|I received a wide range of responses when I asked some Stable Secretary users how they deworm their horses. Many barns deworm all of their horses every 6 to 8 weeks, rotating between different dewormer medications each time. It is common for people on the show circuit give a Panacur Power Pak to horses that look a little questionable (not shiny enough, not fat enough, etc). Some users have their veterinarian test a fecal sample from each horse for worms every 3 months, and then they treat any infected horses with the targeted deworming medication. A few people add deworming powder medication to their horses’ daily feed to try to prevent worm infestations; others add garlic to the daily feed to control flies and worms. Everyone seems to do it differently – what is the right way?
Keep your horses healthy and shiny!
Even though I’ve worked in barns for many years, I didn’t feel like I really knew much about worms and proper deworming practices. I decided it was time for me to get some facts about this (gross) issue.
“Parasitism” is the most common equine disease.
The susceptibility of any horse to worms depends on its age, location, and stress level, as well as the time of year, and the condition of its pasture.
Horses typically become infected with worms when they have been in contact with an infected horse, or have grazed in a contaminated pasture or paddock.
The four most common types of internal parasites are Strongyles, Ascarids, Tapeworms and Bots. Each parasite needs a specific type of deworming medication to terminate it.
Some parasites have built up a resistance against some of the more commonly-used medications, so those medications are no longer very effective.
It is advised to deworm often enough to keep your horses healthy, but not unnecessarily often which would increase the likelihood of resistance developing.
Through a little bit of (disgusting) research about worms and horses, I learned that:
I recommend the following deworming strategies:
Seek your veterinarian’s advice to create a deworming program that is tailored to your horses. This should take into account the age and condition of your horses, your location, and the time of year.
Clean your paddocks and pastures frequently. Internal parasites spread primarily through manure, so muck out your turnout areas at least twice a week.
If you choose to administer deworming medication based on a predetermined schedule (rather than based on results of a fecal test), use deworming medication that is specific to the time of year and to your location.
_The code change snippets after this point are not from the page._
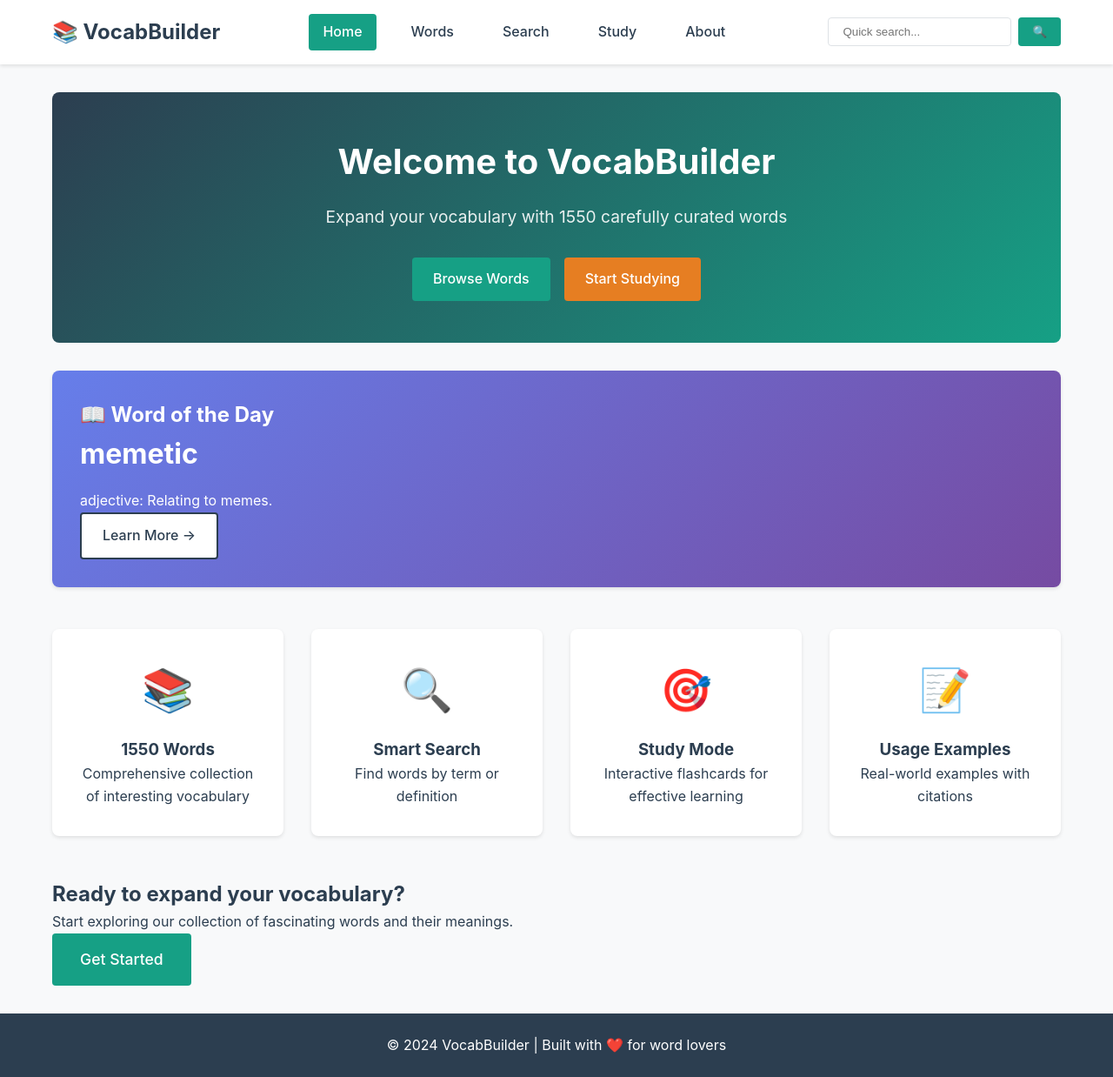
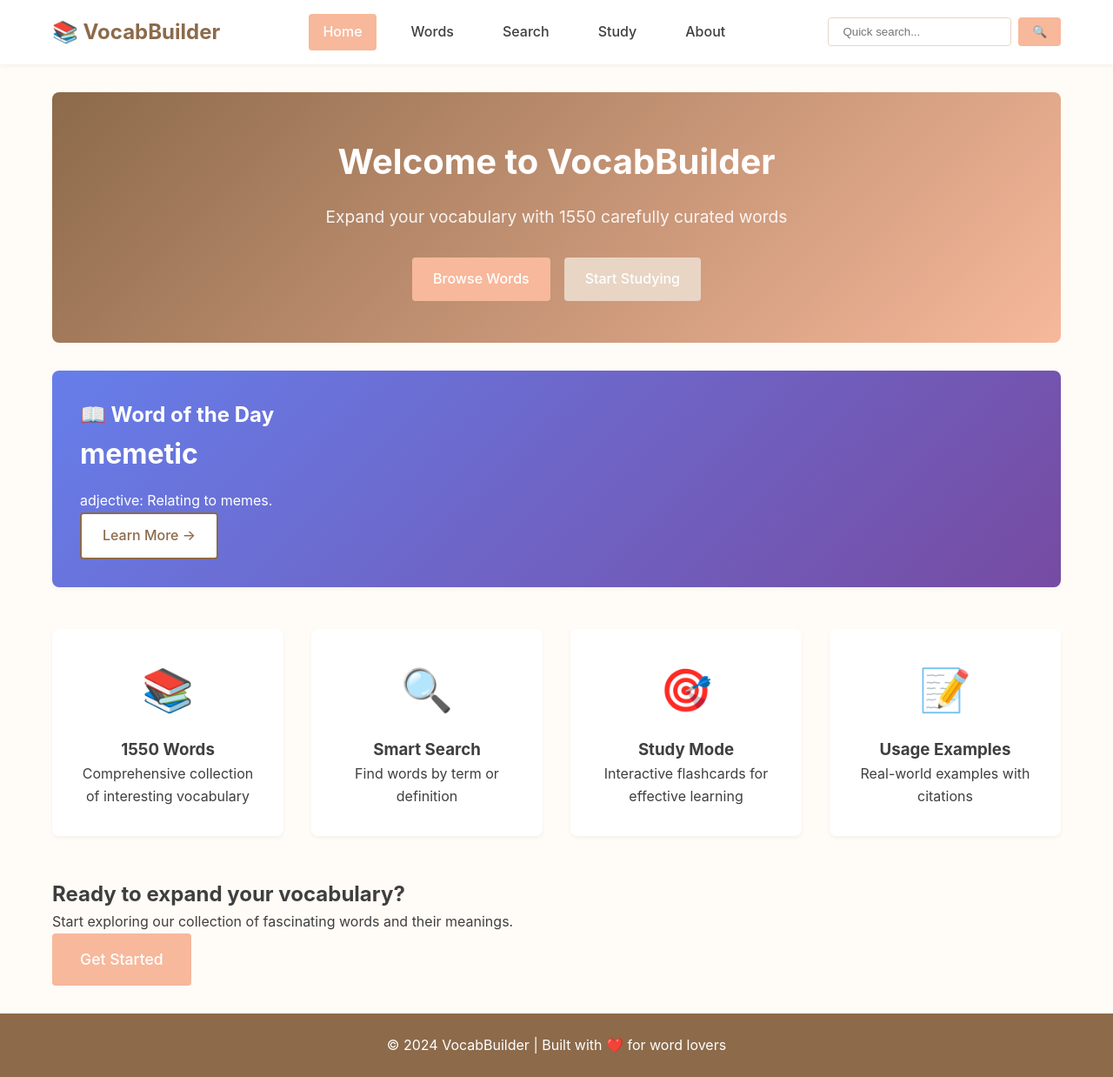
Before and after one commit to Shalsh23/VocabBuilder, a Flask app: page / in a window 1280 px wide. Shown: the whole page at 87% size. Run offline with Flask 3, Linux system fonts and the light colour scheme.

Commit message:
feat: apply warm pastel color palette
- Updated CSS variables to use warm pastel colors
- Primary: Otter Brown (#8C6A4A)
- Secondary: Peach Blush (#F7B89B)
- Accent: Sandy Beige (#E8D5C4)
- Background: Ivory White (#FFFCF7)
- Text: Charcoal (#3F3F3F)
- Softer shadows using charcoal base instead of black

```diff
--- a/web/static/css/style.css
+++ b/web/static/css/style.css
@@ -1,14 +1,14 @@
 /* VocabBuilder CSS Stylesheet */
 
 :root {
-    --primary-color: #2C3E50;
-    --secondary-color: #16A085;
-    --accent-color: #E67E22;
-    --background-color: #F8F9FA;
-    --text-color: #2C3E50;
-    --border-color: #DEE2E6;
-    --card-shadow: 0 2px 4px rgba(0,0,0,0.1);
-    --hover-shadow: 0 4px 8px rgba(0,0,0,0.15);
+    --primary-color: #8C6A4A;      /* Otter Brown - warm, grounded */
+    --secondary-color: #F7B89B;    /* Peach Blush - soft, friendly warmth */
+    --accent-color: #E8D5C4;       /* Sandy Beige - calm backdrop */
+    --background-color: #FFFCF7;   /* Ivory White - subtle warmth */
+    --text-color: #3F3F3F;         /* Charcoal - maximum readability */
+    --border-color: #E8D5C4;       /* Sandy Beige for subtle borders */
+    --card-shadow: 0 2px 4px rgba(63, 63, 63, 0.06);
+    --hover-shadow: 0 4px 8px rgba(63, 63, 63, 0.10);
 }
 
 * {
```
Also, make sure to give your horses the full recommended dosage.
If possible, consider deworming your horses based on individual need. Ask your veterinarian to test fecal samples every 3 months, and then give each horse deworming medication to specifically target any parasites found.
I encourage you to ask your veterinarian for advice on the best way to control worms. Whatever your deworming strategy is, Stable Secretary can help you to keep track of your worming records. Below are some web sites that present a general overview of how to protect your horse from harmful worms:
Please leave a comment below to share your deworming strategy with our readers!